Evagrios the Solitary – On Prayer
4. When Moses tried to draw near the burning bush he was forbidden to approach until he had loosed his sandals from his feet. If, then, you wish to behold and commune with Him who is beyond sense-perception and beyond concept, you must free yourself from every impassioned thought.
11. Try to make your intellect deaf and dumb during prayer; you will then be able to pray.
44. If your intellect is still distracted during prayer, you do not know what it is like to pray as a monk; but your prayer is still wordly, embellishing the outer tabernacle.
56. One who has attained dispassion has not necessarily achieved pure prayer. For he may still be occupied with thoughts which, though dispassionate, distract him and keep him far from God.
57. When the intellect no longer dallies with dispassionate thoughts about various things, it has not necessarily reached the realm of prayer; for it may still be contemplating the inner essences of these things. And though such contemplation is dispassionate, yet since it is of created things, it impresses their forms upon the intellect and keeps it away from God.
73. When the intellect attains prayer that is pure and free from passion, the demons attack no longer with sinister thoughts but with thoughts of what is good. For they suggest to it an illusion of God’s glory in a form pleasing to the senses, so as to make it think it has realised the final aim of prayer. A man who possesses spiritual knowledge has said that this illusion results from the passion of self-esteem and from the demon’s touch of certain areas of the brain.
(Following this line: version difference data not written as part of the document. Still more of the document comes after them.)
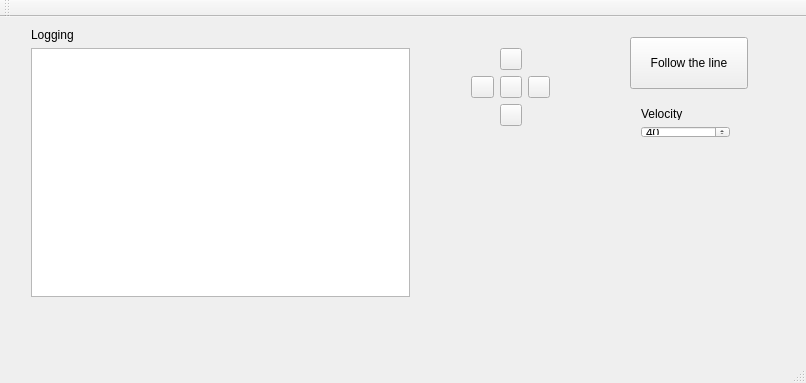
Above: mainwindow.ui from MarvinStuede/pms before the change. Below: the same form after it.
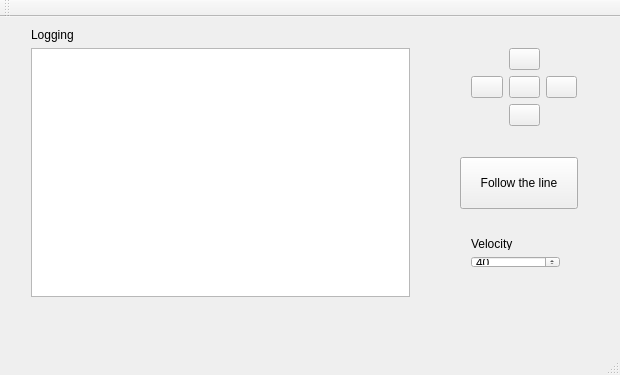
That is the form after the change. Icons and pictures are not drawn.

The edit to the form file:
```diff
--- a/mainwindow.ui
+++ b/mainwindow.ui
@@ -6,14 +6,14 @@
    <rect>
     <x>0</x>
     <y>0</y>
-    <width>806</width>
-    <height>383</height>
+    <width>620</width>
+    <height>375</height>
    </rect>
   </property>
   <property name="minimumSize">
    <size>
-    <width>800</width>
-    <height>300</height>
+    <width>620</width>
+    <height>375</height>
    </size>
   </property>
   <property name="windowTitle">
@@ -25,7 +25,7 @@
      <rect>
       <x>460</x>
       <y>20</y>
-      <width>101</width>
+      <width>128</width>
       <height>101</height>
      </rect>
     </property>
@@ -147,8 +147,8 @@
    <widget class="QPushButton" name="btnLine">
     <property name="geometry">
      <rect>
-      <x>630</x>
-      <y>20</y>
+      <x>460</x>
+      <y>140</y>
       <width>118</width>
       <height>52</height>
      </rect>
@@ -166,8 +166,8 @@
    <widget class="QWidget" name="verticalLayoutWidget">
     <property name="geometry">
      <rect>
-      <x>630</x>
-      <y>80</y>
+      <x>460</x>
+      <y>210</y>
       <width>111</width>
       <height>52</height>
      </rect>
@@ -192,7 +192,7 @@
      </item>
     </layout>
    </widget>
-   <widget class="QWidget" name="">
+   <widget class="QWidget" name="layoutWidget">
     <property name="geometry">
      <rect>
       <x>20</x>
```
Left out of the diff: 2 changed lines with no effect on the pictures.
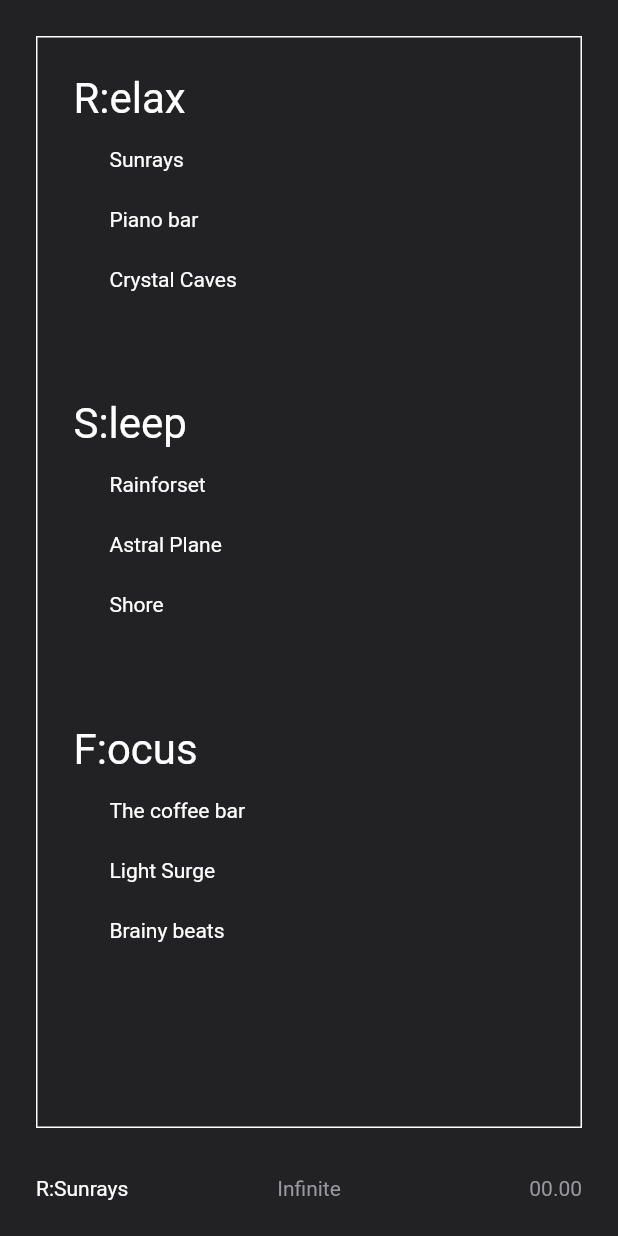
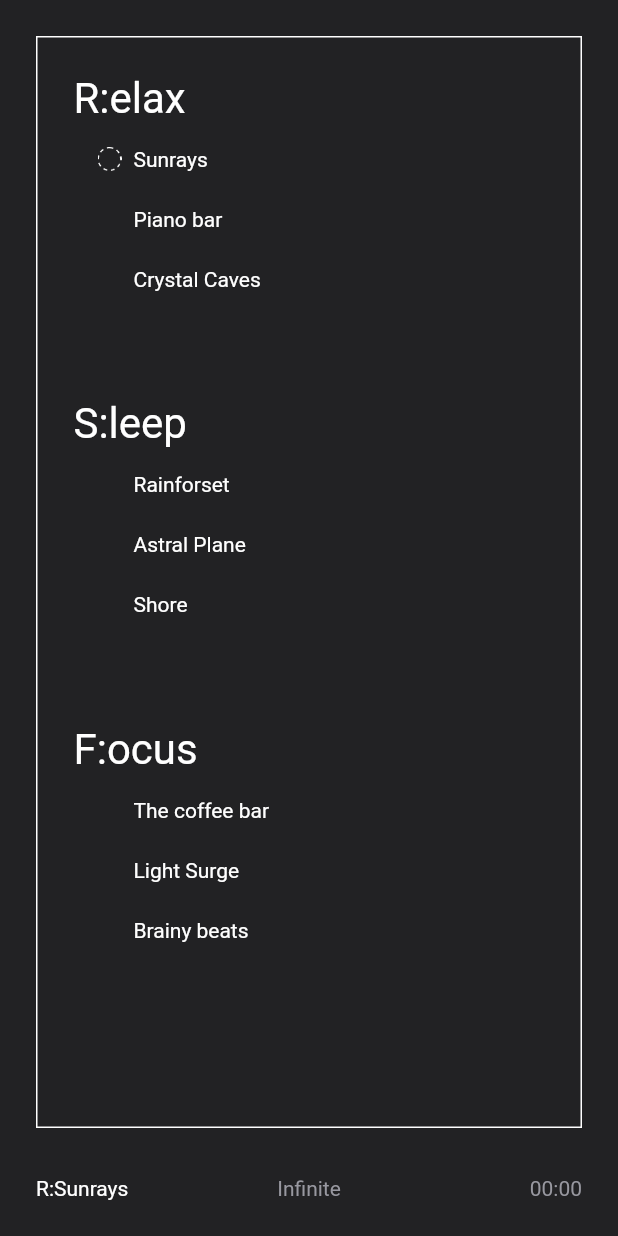
Before and after one commit to Toolenaar/pebbl-app, a Flutter app: the screen it shows after launch, item 2 of the bottom bar chosen, after a tap on "R:Sunrays", on a phone screen of 412 x 824 dp. Run offline on Flutter 3.47's test engine with Material 2 defaults, Android fonts, the phone set to English and light mode, and no system bars; our stand-ins replace firebase_analytics; accounts and stored records are empty.

```diff
--- a/lib/model/audio_set.dart
+++ b/lib/model/audio_set.dart
@@ -43,15 +43,20 @@ class AudioSet {
       Stem(fileName: 'test_1_paars.mp3', name: 'Paars')
     ];
     return [
-      AudioSet(fileName: 'test', name: 'Sunrays', category: 'R:elax',stems: stems),
-      AudioSet(fileName: 'test', name: 'Piano bar', category: 'R:elax',stems: stems),
-      AudioSet(fileName: 'test', name: 'Crystal Caves', category: 'R:elax',stems: stems),
-      AudioSet(fileName: 'test', name: 'Rainforset', category: 'S:leep',stems: stems),
-      AudioSet(fileName: 'test', name: 'Astral Plane', category: 'S:leep',stems: stems),
-      AudioSet(fileName: 'test', name: 'Shore', category: 'S:leep',stems: stems),
-      AudioSet(fileName: 'test', name: 'The coffee bar', category: 'F:ocus',stems: stems),
-      AudioSet(fileName: 'test', name: 'Light Surge', category: 'F:ocus',stems: stems),
-      AudioSet(fileName: 'test', name: 'Brainy beats', category: 'F:ocus',stems: stems),
+      AudioSet(fileName: 'test', name: 'Sunrays', category: 'R:elax', stems: stems),
+      AudioSet(fileName: 'test', name: 'Piano bar', category: 'R:elax', stems: stems),
+      AudioSet(fileName: 'test', name: 'Crystal Caves', category: 'R:elax', stems: stems),
+      AudioSet(fileName: 'test', name: 'Rainforset', category: 'S:leep', stems: stems),
+      AudioSet(fileName: 'test', name: 'Astral Plane', category: 'S:leep', stems: stems),
+      AudioSet(fileName: 'test', name: 'Shore', category: 'S:leep', stems: stems),
+      AudioSet(fileName: 'test', name: 'The coffee bar', category: 'F:ocus', stems: stems),
+      AudioSet(fileName: 'test', name: 'Light Surge', category: 'F:ocus', stems: stems),
+      AudioSet(fileName: 'test', name: 'Brainy beats', category: 'F:ocus', stems: stems),
     ];
   }
+
+  String get fullName {
+    final cat = category[0];
+    return '$cat:$name';
+  }
 }
--- a/lib/presenter/sets_presenter.dart
+++ b/lib/presenter/sets_presenter.dart
@@ -1,7 +1,18 @@
 import 'package:flutter/material.dart';
 import 'package:pebbl/model/audio_set.dart';
-class SetsPresenter with ChangeNotifier{
-  List<SetCategory> get setCategories {
-    return SetCategory.fromAudioSetList(AudioSet.dummySets());
+
+class SetsPresenter with ChangeNotifier {
+  AudioSet activeSet;
+  List<SetCategory> setCategories;
+
+  void init() {
+    setCategories = SetCategory.fromAudioSetList(AudioSet.dummySets());
+    activeSet = setCategories.first.sets.first;
+    notifyListeners();
+  }
+
+  void setActiveSet(AudioSet audioSet) {
+    activeSet = audioSet;
+    notifyListeners();
   }
 }
--- a/lib/view/components/bottom_bar.dart
+++ b/lib/view/components/bottom_bar.dart
@@ -1,6 +1,9 @@
 import 'package:flutter/material.dart';
 import 'package:pebbl/logic/colors.dart';
 import 'package:pebbl/logic/texts.dart';
+import 'package:pebbl/model/audio_set.dart';
+import 'package:pebbl/presenter/sets_presenter.dart';
+import 'package:provider/provider.dart';
 
 class BottomBar extends StatelessWidget {
   final Function(int) onTabChanged;
@@ -15,25 +18,29 @@ class BottomBar extends StatelessWidget {
         Expanded(
             flex: 1,
             child: BottomBarItem(
+              child: ActiveSetBottomBarItem(isActive: activeIndex == 0),
               textAlignment: Alignment.centerLeft,
-              title: 'R:Sunrays',
               onTap: () => onTabChanged(0),
-              isActive: activeIndex == 0,
-            )),
-        Expanded(
-            flex: 1,
-            child: BottomBarItem(
-              title: 'Infinite',
-              onTap: () => onTabChanged(1),
-              isActive: activeIndex == 1,
             )),
         Expanded(
           flex: 1,
           child: BottomBarItem(
+            child: TextBottomBarItem(
+              title: 'Infinite',
+              isActive: activeIndex == 1,
+            ),
+            onTap: () => onTabChanged(1),
+          ),
+        ),
+        Expanded(
+          flex: 1,
+          child: BottomBarItem(
+            child: TextBottomBarItem(
+              title: '00:00',
+              isActive: activeIndex == 2,
+            ),
             textAlignment: Alignment.centerRight,
-            title: '00.00',
             onTap: () => onTabChanged(2),
-            isActive: activeIndex == 2,
           ),
         )
       ],
@@ -42,21 +49,15 @@ class BottomBar extends StatelessWidget {
 }
 
 class BottomBarItem extends StatelessWidget {
-  final String title;
   final Function onTap;
   final AlignmentGeometry textAlignment;
-  final bool isActive;
+  final Widget child;
   const BottomBarItem(
-      {Key key,
-      @required this.title,
-      this.isActive = false,
-      @required this.onTap,
-      this.textAlignment = Alignment.center})
+      {Key key, @required this.child, @required this.onTap, this.textAlignment = Alignment.center})
       : super(key: key);
 
   @override
   Widget build(BuildContext context) {
-    final color = isActive ? Colors.white : AppColors.inactive;
     return GestureDetector(
       onTap: onTap,
       child: Container(
@@ -64,9 +65,33 @@ class BottomBarItem extends StatelessWidget {
         padding: const EdgeInsets.fromLTRB(24, 8, 24, 24),
         child: Align(
           alignment: textAlignment,
-          child: BodyText2(title, color: color),
+          child: child,
         ),
       ),
     );
   }
 }
+
+class TextBottomBarItem extends StatelessWidget {
+  final String title;
+  final bool isActive;
+  const TextBottomBarItem({Key key, this.isActive = false, this.title}) : super(key: key);
+
+  @override
+  Widget build(BuildContext context) {
+    final color = isActive ? Colors.white : AppColors.inactive;
+    return BodyText2(title, color: color);
+  }
+}
+
+class ActiveSetBottomBarItem extends StatelessWidget {
+  final bool isActive;
+  const ActiveSetBottomBarItem({Key key, this.isActive = false}) : super(key: key);
+
+  @override
+  Widget build(BuildContext context) {
+    final color = isActive ? Colors.white : AppColors.inactive;
+    final activeSet = context.select<SetsPresenter, AudioSet>((value) => value.activeSet);
+    return FittedBox(fit: BoxFit.fitWidth, child: BodyText2(activeSet.fullName, color: color));
+  }
+}
--- a/lib/view/components/sets/sets_list.dart
+++ b/lib/view/components/sets/sets_list.dart
@@ -5,12 +5,14 @@ import 'package:pebbl/presenter/sets_presenter.dart';
 import 'package:provider/provider.dart';
 
 class SetsList extends StatelessWidget {
-  const SetsList({Key key}) : super(key: key);
+  final Function(AudioSet) onSetSelected;
+  const SetsList({Key key, @required this.onSetSelected}) : super(key: key);
 
   @override
   Widget build(BuildContext context) {
     //todo stream from firebase
     var items = context.select<SetsPresenter, List<SetCategory>>((value) => value.setCategories);
+
     return Container(
       padding: const EdgeInsets.all(24),
       decoration: BoxDecoration(
@@ -21,6 +23,7 @@ class SetsList extends StatelessWidget {
       child: ListView.builder(
           itemBuilder: (context, index) {
             return SetsListCategoryListItem(
+              onSetSelected: onSetSelected,
               category: items[index],
             );
           },
@@ -31,7 +34,8 @@ class SetsList extends StatelessWidget {
 
 class SetsListCategoryListItem extends StatelessWidget {
   final SetCategory category;
-  const SetsListCategoryListItem({Key key, this.category}) : super(key: key);
+  final Function(AudioSet) onSetSelected;
+  const SetsListCategoryListItem({Key key, this.category, @required this.onSetSelected}) : super(key: key);
 
   @override
   Widget build(BuildContext context) {
@@ -42,10 +46,14 @@ class SetsListCategoryListItem extends StatelessWidget {
         children: <Widget>[
           Padding(
             padding: const EdgeInsets.only(bottom: 16),
-            child: H1Text(category.name,fontSize: 28,),
+            child: H1Text(
+              category.name,
+              fontSize: 28,
+            ),
           ),
           ...category.sets.map(
             (audioSet) => SetsListSetItem(
+              onTap: () => onSetSelected(audioSet),
               audioSet: audioSet,
             ),
           ),
@@ -58,13 +66,33 @@ class SetsListCategoryListItem extends StatelessWidget {
 
 class SetsListSetItem extends StatelessWidget {
   final AudioSet audioSet;
-  const SetsListSetItem({Key key, @required this.audioSet}) : super(key: key);
+  final Function onTap;
+  const SetsListSetItem({Key key, @required this.audioSet, @required this.onTap}) : super(key: key);
 
   @override
   Widget build(BuildContext context) {
-    return Padding(
-      padding: const EdgeInsets.fromLTRB(24,0,24,24),
-      child: BodyText2(audioSet.name,fontSize: 14,),
+    final activeSet = context.select<SetsPresenter, AudioSet>((value) => value.activeSet);
+    final isActive = activeSet == audioSet;
+    return GestureDetector(
+      onTap: onTap,
+      child: Container(
+        color: Colors.transparent,
+        padding: const EdgeInsets.fromLTRB(16, 0, 24, 24),
+        child: Row(
+          children: <Widget>[
+            SizedBox(
+              height: 16,
+              width: 16,
+              child: isActive ? Image.asset('assets/img/ic_active_indicator.png') : SizedBox(),
+            ),
+            const SizedBox(width: 8),
+            BodyText2(
+              audioSet.name,
+              fontSize: 14,
+            ),
+          ],
+        ),
+      ),
     );
   }
 }
--- a/lib/view/dashboard_screen.dart
+++ b/lib/view/dashboard_screen.dart
@@ -1,8 +1,11 @@
 import 'package:flutter/material.dart';
 import 'package:pebbl/logic/colors.dart';
+import 'package:pebbl/model/audio_set.dart';
+import 'package:pebbl/presenter/sets_presenter.dart';
 import 'package:pebbl/view/components/bottom_bar.dart';
 import 'package:pebbl/view/components/set_center_piece.dart';
 import 'package:pebbl/view/components/sets/sets_list.dart';
+import 'package:provider/provider.dart';
 
 class DashboardScreen extends StatefulWidget {
   const DashboardScreen({Key key}) : super(key: key);
@@ -12,7 +15,13 @@ class DashboardScreen extends StatefulWidget {
 }
 
 class _DashboardScreenState extends State<DashboardScreen> {
-  int _activeIndex = 0;
+  int _activeIndex = -1;
+
+  @override
+  void initState() {
+    super.initState();
+    context.read<SetsPresenter>().init();
+  }
 
   void _onTabChanged(int index) {
     setState(() {
@@ -24,9 +33,17 @@ class _DashboardScreenState extends State<DashboardScreen> {
     });
   }
 
+  void _newSetSelected(AudioSet audioSet) {
+    context.read<SetsPresenter>().setActiveSet(audioSet);
+    setState(() {
+      _activeIndex = -1;
+    });
+    //TODO start playing
+  }
+
   Widget _viewForIndex() {
     if (_activeIndex == -1) return SetCenterpiece();
-    if (_activeIndex == 0) return SetsList();
+    if (_activeIndex == 0) return SetsList(onSetSelected: _newSetSelected);
     return const SizedBox();
   }
 
--- a/pubspec.yaml
+++ b/pubspec.yaml
@@ -49,6 +49,7 @@ flutter:
   # To add assets to your application, add an assets section, like this:
   assets:
    - assets/img/img_center_piece.png
+   - assets/img/ic_active_indicator.png
 
   # An image asset can refer to one or more resolution-specific "variants", see
   # https://flutter.dev/assets-and-images/#resolution-aware.
```
Also changed, not shown: assets/img/2.0x/ic_active_indicator.png (added), assets/img/3.0x/ic_active_indicator.png (added), assets/img/ic_active_indicator.png (added).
74. I think that the demon, by touching this area, changes the light surrounding the intellect as he likes. In this way he uses the passion of self-esteem to stir up in the intellect a thought which fatuously attributes form and location to divine principial knowledge. Not being disturbed by impure and carnal passions, but supposing itself to be in a state of purity, the intellect imagines that there is no longer any adverse energy within it. It then mistakes for a divine manifestation the appearance produced in it by the demon, who cunningly manipulates the brain and converts the light surrounding the intellect into a form, as we have described.
67. When you are praying. Do not shape within yourself any image of the Deity, and do not let your intellect be stamped with the impress of any form; but approach the Immaterial in an immaterial manner, and then you will understand.
68. Be on your guard against the tricks of the demons. While you are praying purely and calmly, sometimes they suddenly bring before you some strange and alien form, making you imagine in your conceit that the Deity is there. They are trying to persuade you that the object suddenly disclosed to you is the Deity, whereas the Deity does not possess quantity and form.
114. Never try to see a form or shape during prayer.
115. Do not long to have a sensory image of angels or powers or Christ, for this would be madness: it would be to take a wolf as your shepherd and to worship your enemies, the demons.
116. Self-esteem is the start of illusions in the intellect. Under its impulse, the intellect attempts to enclose the Deity in shapes and forms.
117. I shall say again what I have said elsewhere: blessed is the intellect that is completely free from forms during prayer.
118. Blessed is the intellect that, undistracted in its prayer, acquires an ever greater longing for God.
119. Blessed is the intellect that during prayer is free from materiality and stripped of all possessions.
120. Blessed is the intellect that has acquired complete freedom from sensations during prayer.
121. Blessed is the monk who regards every man as God after God.
122. Blessed is the monk who looks with great joy on everyone’s salvation and progress as if they were his own.
125. A monk is one who regards himself as linked with every man, through always seeing himself in each.
This topic continues here with some explication of Evagrios’ approach from Plotinus and Hongzhi – http://theworldknot.wordpress.com/2014/09/17/duality-unity-and-realisation/